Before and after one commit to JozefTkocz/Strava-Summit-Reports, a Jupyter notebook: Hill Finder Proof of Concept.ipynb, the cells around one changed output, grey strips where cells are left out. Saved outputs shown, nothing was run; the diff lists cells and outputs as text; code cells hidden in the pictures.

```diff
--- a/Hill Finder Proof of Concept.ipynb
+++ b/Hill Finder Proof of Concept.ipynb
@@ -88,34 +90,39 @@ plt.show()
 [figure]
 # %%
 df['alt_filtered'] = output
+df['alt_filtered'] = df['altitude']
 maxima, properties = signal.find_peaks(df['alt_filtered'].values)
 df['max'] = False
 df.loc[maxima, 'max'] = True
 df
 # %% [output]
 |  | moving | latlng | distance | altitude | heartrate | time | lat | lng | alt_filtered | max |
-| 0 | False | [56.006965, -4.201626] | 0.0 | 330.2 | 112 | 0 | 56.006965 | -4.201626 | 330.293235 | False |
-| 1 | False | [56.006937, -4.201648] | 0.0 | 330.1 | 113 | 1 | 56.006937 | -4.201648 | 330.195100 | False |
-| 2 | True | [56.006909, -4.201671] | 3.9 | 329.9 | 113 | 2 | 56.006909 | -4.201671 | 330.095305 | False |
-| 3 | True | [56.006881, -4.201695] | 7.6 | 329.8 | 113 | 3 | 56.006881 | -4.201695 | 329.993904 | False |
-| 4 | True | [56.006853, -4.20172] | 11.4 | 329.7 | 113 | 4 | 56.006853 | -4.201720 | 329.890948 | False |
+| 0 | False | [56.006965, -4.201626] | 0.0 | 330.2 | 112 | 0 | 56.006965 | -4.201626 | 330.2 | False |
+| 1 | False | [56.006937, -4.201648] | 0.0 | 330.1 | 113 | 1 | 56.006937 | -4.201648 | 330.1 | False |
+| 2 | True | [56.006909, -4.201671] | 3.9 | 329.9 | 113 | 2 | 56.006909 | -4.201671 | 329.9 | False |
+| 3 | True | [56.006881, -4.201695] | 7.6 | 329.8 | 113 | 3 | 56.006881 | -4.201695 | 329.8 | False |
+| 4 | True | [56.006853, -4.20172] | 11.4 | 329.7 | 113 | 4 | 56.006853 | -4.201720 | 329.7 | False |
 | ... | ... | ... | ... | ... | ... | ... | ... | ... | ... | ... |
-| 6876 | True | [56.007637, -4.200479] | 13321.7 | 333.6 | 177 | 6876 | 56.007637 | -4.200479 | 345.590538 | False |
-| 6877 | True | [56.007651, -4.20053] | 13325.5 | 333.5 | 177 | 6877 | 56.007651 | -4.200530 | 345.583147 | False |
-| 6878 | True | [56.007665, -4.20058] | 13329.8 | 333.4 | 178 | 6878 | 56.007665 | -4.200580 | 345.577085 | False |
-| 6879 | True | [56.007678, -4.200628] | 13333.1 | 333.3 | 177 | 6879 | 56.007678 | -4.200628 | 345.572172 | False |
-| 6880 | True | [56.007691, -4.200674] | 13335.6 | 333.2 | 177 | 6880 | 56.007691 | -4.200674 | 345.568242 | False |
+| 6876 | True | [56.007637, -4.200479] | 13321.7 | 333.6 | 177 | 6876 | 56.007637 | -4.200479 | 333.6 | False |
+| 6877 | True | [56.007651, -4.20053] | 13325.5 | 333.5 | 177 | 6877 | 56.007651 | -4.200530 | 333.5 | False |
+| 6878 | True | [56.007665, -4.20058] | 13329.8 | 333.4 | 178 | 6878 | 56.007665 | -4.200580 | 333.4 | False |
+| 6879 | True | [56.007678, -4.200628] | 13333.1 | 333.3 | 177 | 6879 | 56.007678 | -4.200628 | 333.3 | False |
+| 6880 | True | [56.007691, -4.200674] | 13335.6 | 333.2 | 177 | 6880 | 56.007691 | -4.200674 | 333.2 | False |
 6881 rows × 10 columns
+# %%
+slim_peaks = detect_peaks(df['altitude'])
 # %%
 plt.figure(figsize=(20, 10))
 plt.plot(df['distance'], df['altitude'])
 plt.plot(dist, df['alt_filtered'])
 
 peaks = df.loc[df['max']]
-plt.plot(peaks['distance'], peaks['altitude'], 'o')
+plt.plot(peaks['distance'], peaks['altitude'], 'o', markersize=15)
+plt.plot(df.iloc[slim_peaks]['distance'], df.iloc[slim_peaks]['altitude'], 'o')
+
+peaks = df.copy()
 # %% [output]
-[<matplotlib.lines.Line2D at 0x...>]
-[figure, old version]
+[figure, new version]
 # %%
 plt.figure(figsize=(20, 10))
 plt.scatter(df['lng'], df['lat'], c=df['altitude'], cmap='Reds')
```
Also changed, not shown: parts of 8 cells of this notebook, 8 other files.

> [Your goal] A single figure, please: the number of lines in the data that hold the string "shown".

> [Result for this task] 2